This article contains SPOILERS. If you haven’t read the issue yet, proceed at your own risk!
Tom King and Mikel Janin’s Batman 49 gives Catwoman and Joker an opportunity to discuss the role humor plays in both their lives and the greater Batman franchise. Joker’s goal in all of this is to get a laugh out of Selina, and by the end of the issue, she obliges him with a joke of her own and a chuckle. Sounds like Killing Joke, right? Here’s the thing – King gets us there by trading in connection, nostalgia and shared history, where Alan Moore and Brian Bolland got there by trading in misery. The result is an inversion on the classic story, and an update on the storytelling values in Batman and in comics in general.
The set-up for “Joker tries to get Catwoman to laugh” is charmingly simple, especially when contrasted with Joker’s baroque machinations in The Killing Joke. The Cat and the Clown are squared off in a church, and Janin pulls an excellent psyche-out by delivering an extremely short blockbuster fight scene.
Janin keeps it simple and dynamic. Except for a bit of flooring or an odd column or pew, the background completely disappears, leaving only the two actively players in the scene. The solid white backgrounds are interrupted by red panels, which punctuate the fight with beats of specific violence. In this case, a throat-slice and a gun shot.
And that’s when the action of the issue slows way down. Joker and Catwoman spend the rest of the issue on the ground, holding their wounds, and reminiscing about “the old days.” Joker’s probing question: why does Selina never laugh? Joker, and the rest of the gimmicky idiots, built whole worlds and personas out of dissonance. Batman, and Gotham, and organized crime are all scary and gritty, so the enemies of Batman have to be the opposite. At least, that’s how Joker sees it. He’s very frank throughout this issue, stating all of the usual bullet points: Batman created him, his chaos gives Batman’s life meaning, all the villains actually love Batman, and so on. Joker, as Batman’s opposite, is a destabilizing influence, which makes Batman miserable, which is what Batman is all about.
Conflict is the heart of drama, so in some ways, being miserable is what Batman, the series, was all about. Joker sums this up succinctly: “He can’t be happy and also be Batman.” We heard this kind of rationale coming out of DC editorial in 2013, when J.H. Williams III and W. Haden Blackman weren’t able to marry Batwoman to Detective Maggie Sawyer. Happiness and fulfillment are antithetical to what the Bat-family is. Or, at least, it’s antithetical to what the Bat-family was.
In fact, this whole issue is a rewriting of what a Batman story has to be. Batman can be happy. Just like Joker can get a sincere laugh out of an overly-serious character, not by inflicting psychological horrors upon their loved ones, but by having a lovely conversation about their shared experiences.
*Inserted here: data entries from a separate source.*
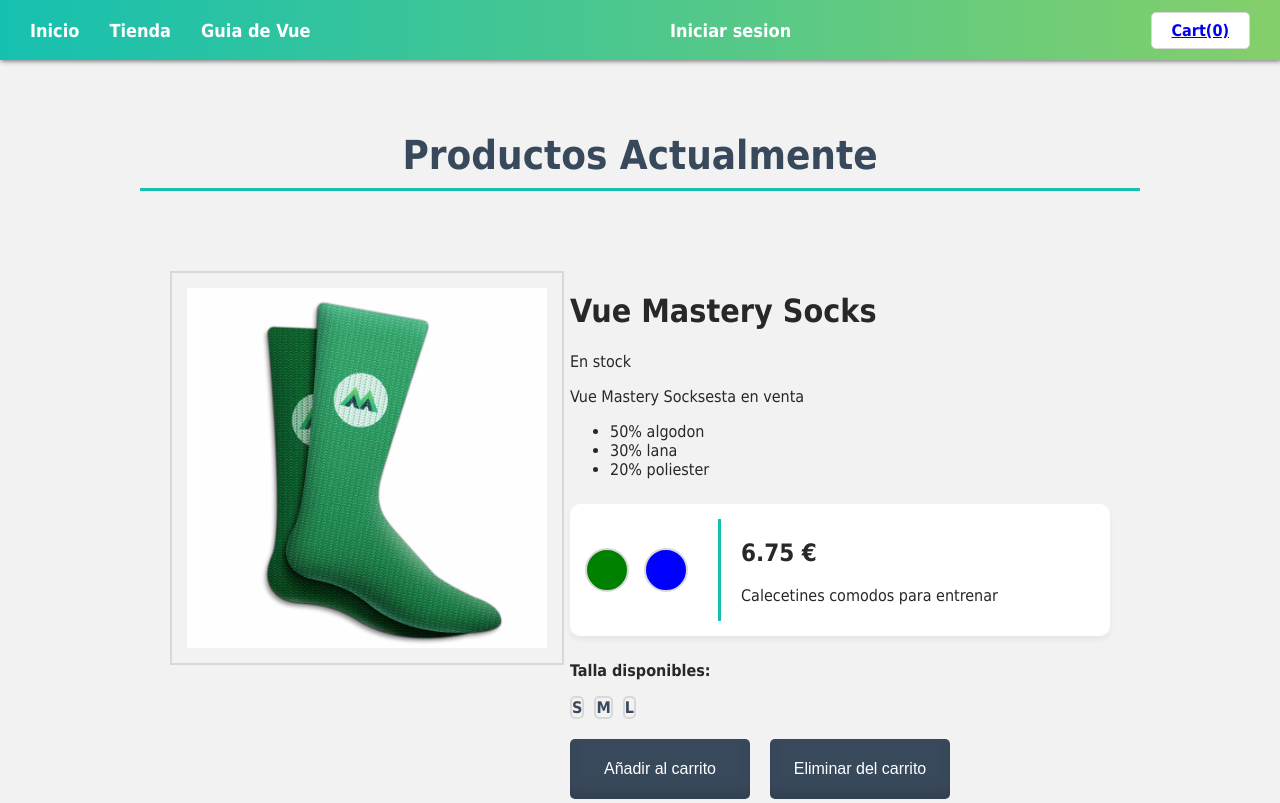
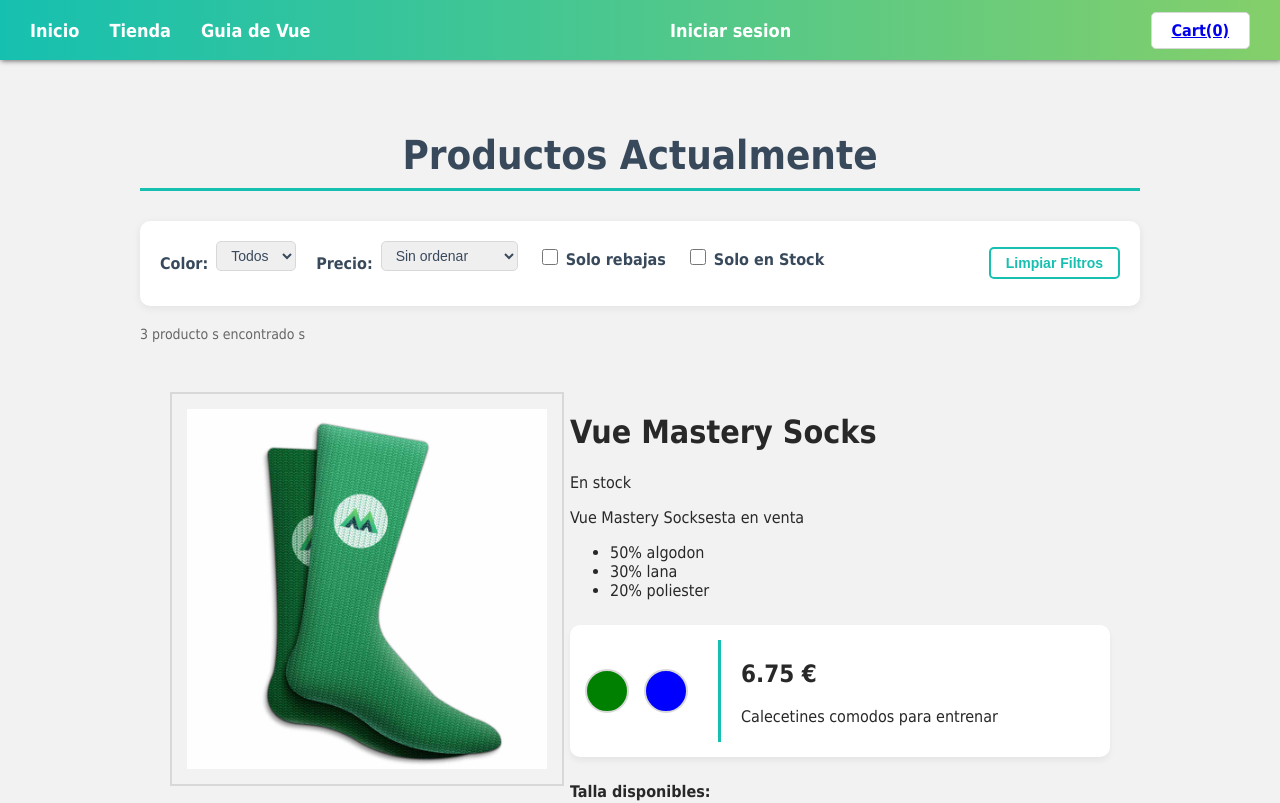
Before and after one commit to Gabriel6966/VueShopLearn, a Vue app: page /tienda in a window 1280 px wide. Shown: the top 803 px of the page. Built offline with nearby package versions, Linux system fonts and the light colour scheme; data requests are answered from the project's data file.

Commit message:
Add shop filters and sintaxis exceptions

```diff
--- a/src/views/TiendaView.vue
+++ b/src/views/TiendaView.vue
@@ -1,9 +1,16 @@
 <script setup>
-import { ref, onMounted } from 'vue'
+import { ref, onMounted, computed } from 'vue'
 import TiendaService from '../services/TiendaService'
 import ProductoInfo from './ProductoInfo.vue'
 
+//Filtros
+const Color = ref('')
+const Rebajas = ref(false)
+const Stock = ref(false)
+const Orden = ref('')
 const productos = ref([])
+
+//Montamos los productos de la API
 onMounted(() => {
   TiendaService.getCalcetines()
     .then((response) => {
@@ -13,15 +20,142 @@
       console.log(error)
     })
 })
+
+//Bucle para que saque los colores sin repetir
+const colordispo = computed(() => {
+  const colores = []
+  for (const producto of productos.value) {
+    for (const variante of producto.variantes) {
+      //En caso de que el color no este en el array lo metemos con el .includes
+      if (!colores.includes(variante.color)) {
+        colores.push(variante.color)
+      }
+    }
+  }
+  return colores
+})
+
+//Ordenamos mediante metodo quicksrot
+function quickSort(array, orden) {
+  //Excepciones
+  if (array.length <= 1) return array
+
+  //Constante la cual es el medio
+  const p = array[Math.floor(array.length / 2)].price
+  const menos = []
+  const igual = []
+  const mayor = []
+
+  for (const producto of array) {
+    if (producto.price < p) {
+      menos.push(producto)
+    } else if (producto.price === p) {
+      igual.push(producto)
+    } else {
+      mayor.push(producto)
+    }
+  }
+  //Recursividad
+  if (orden === 'asc') {
+    //Y ordenamos de menor a mayor,primero menores luego iguales y luego mayores
+    return [...quickSort(menos, orden), ...igual, ...quickSort(mayor, orden)]
+  } else {
+    //Lo mismo solo que esta vez cambiamos las ultimas variables del principio  y final para que sea al reves
+    return [...quickSort(mayor, orden), ...igual, ...quickSort(menos, orden)]
+  }
+}
+
+//Calculamos los filtros una vez hechos arriba
+const filtrados = computed(() => {
+  let resultado = []
+
+  //Recorrer productos
+  for (const producto of productos.value) {
+    let comprobar1 = false //variables temporales para comprobar
+    let comprobar2 = false //variables temporales para comprobar
+    let comprobar3 = false //variables temporales para comprobar
+
+    for (const variante of producto.variantes) {
+      //Excepcion en caso de que no tenga pase y si tiene tambien para que no nos de error
+      if (variante.color === Color.value || !Color.value) comprobar1 = true
+      if (variante.enRebajas || !Rebajas.value) comprobar2 = true
+      if (variante.cantidad > 0 || !Stock.value) comprobar3 = true
+    }
+    //Y filtro final si pasan los  tres filtros anteriores
+    if (comprobar1 && comprobar2 && comprobar3) {
+      resultado.push(producto)
+    }
+  }
+
+  //Orden en caso de que el usuario seleccione ascendente o descendente
+  if (Orden.value === 'asc' || Orden.value === 'desc') {
+    resultado = quickSort(resultado, Orden.value)
+  }
+  return resultado
+})
+const reiniciar = () => {
+  Color.value = ''
+  Rebajas.value = false
+  Stock.value = false
+  Orden.value = ''
+}
 </script>
 
 <template>
   <div class="tienda-gigante">
     <h1 class="titulo-catalogo">Productos Actualmente</h1>
-    <div v-if="productos.length > 0">
-      <div v-for="producto in productos" :key="producto.id" class="producto-fila">
+
+    <div class="filtros-bar">
+      <div class="filtro-grupo">
+        <label>Color:</label>
+        <select v-model="Color">
+          <option value="">Todos</option>
+          <option v-for="color in colordispo" :key="color" :value="color">
+            {{ color }}
+          </option>
+        </select>
+      </div>
+
+      <div class="filtro-grupo">
+        <label>Precio:</label>
+        <select v-model="Orden">
+          <option value="">Sin ordenar</option>
+          <option value="asc">Menor a mayor</option>
+          <option value="desc">Mayor a menor</option>
+        </select>
+      </div>
+
+      <div class="filtro-grupo">
+        <label>
+          <input type="checkbox" v-model="Rebajas" />
+          Solo rebajas
+        </label>
+      </div>
+
+      <div class="filtro-grupo">
+        <label>
+          <input type="checkbox" v-model="Stock" />
+          Solo en Stock
+        </label>
+      </div>
+
+      <button class="btn-reset" @click="reiniciar">Limpiar Filtros</button>
+    </div>
+    <p class="resultado-count">
+      <!--Contamos los productos y hacemos un operador ternario en caso de que si hay mas de un producto ke añada la s de productos y no salga producto habiendo 4 productos-->
+      {{ filtrados.length }} producto {{ filtrados.length !== 1 ? 's' : '' }} encontrado
+      {{ filtrados.length !== 1 ? 's' : '' }}
+    </p>
+
+    <div v-if="filtrados.length > 0">
+      <div v-for="producto in filtrados" :key="producto.id" class="producto-fila">
         <ProductoInfo :calcetin="producto" />
       </div>
+    </div>
+
+    <div v-else class="sin-resultados">
+      <p>No hay productos con este filtro</p>
+      <button class="btn-reset" @click="reiniciar">Ver todos</button>
     </div>
   </div>
 </template>
@@ -37,21 +171,79 @@
   text-align: center;
   font-size: 40px;
   color: #39495c;
-  margin-bottom: 50px;
+  margin-bottom: 30px;
   border-bottom: 3px solid #16c0b0;
   padding-bottom: 10px;
 }
 
-/* Esta clase separa cada producto con una línea para que no se peguen */
-.producto-fila {
-  margin-bottom: 80px;
-  padding-bottom: 40px;
-  border-bottom: 2px dashed #ccc;
+.filtros-bar {
+  display: flex;
+  flex-wrap: wrap;
+  gap: 20px;
+  align-items: center;
+  background: white;
+  padding: 20px;
+  border-radius: 10px;
+  box-shadow: 0 2px 8px rgba(0, 0, 0, 0.07);
+  margin-bottom: 20px;
 }
 
-.cargando {
+.filtro-grupo {
+  display: flex;
+  align-items: center;
+  gap: 8px;
+  font-weight: bold;
+  color: #39495c;
+}
+
+.filtro-grupo select {
+  border: 1px solid #d8d8d8;
+  border-radius: 5px;
+  padding: 5px 10px;
+  font-size: 14px;
+  color: #39495c;
+  cursor: pointer;
+}
+
+.filtro-grupo input[type='checkbox'] {
+  width: 16px;
+  height: 16px;
+  cursor: pointer;
+  accent-color: #16c0b0;
+}
+
+.btn-reset {
+  background: none;
+  border: 2px solid #16c0b0;
+  color: #16c0b0;
+  padding: 6px 15px;
+  border-radius: 5px;
+  cursor: pointer;
+  font-weight: bold;
+  font-size: 14px;
+  transition: all 0.2s ease;
+  margin-left: auto;
+}
+
+.btn-reset:hover {
+  background: #16c0b0;
+  color: white;
+}
+
+.resultado-count {
+  color: #666;
+  font-size: 14px;
+  margin-bottom: 20px;
+}
+
+.sin-resultados {
   text-align: center;
-  margin-top: 50px;
+  padding: 60px 0;
   color: #666;
+  font-size: 20px;
+  display: flex;
+  flex-direction: column;
+  align-items: center;
+  gap: 20px;
 }
 </style>
```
It’s a post-deconstructionalist view of Batman – we don’t need to break down the centuries of comics history that make the character work, we can just enjoy the fact that he does.
The conversation doesn’t stop there. What do you wanna talk about from this issue?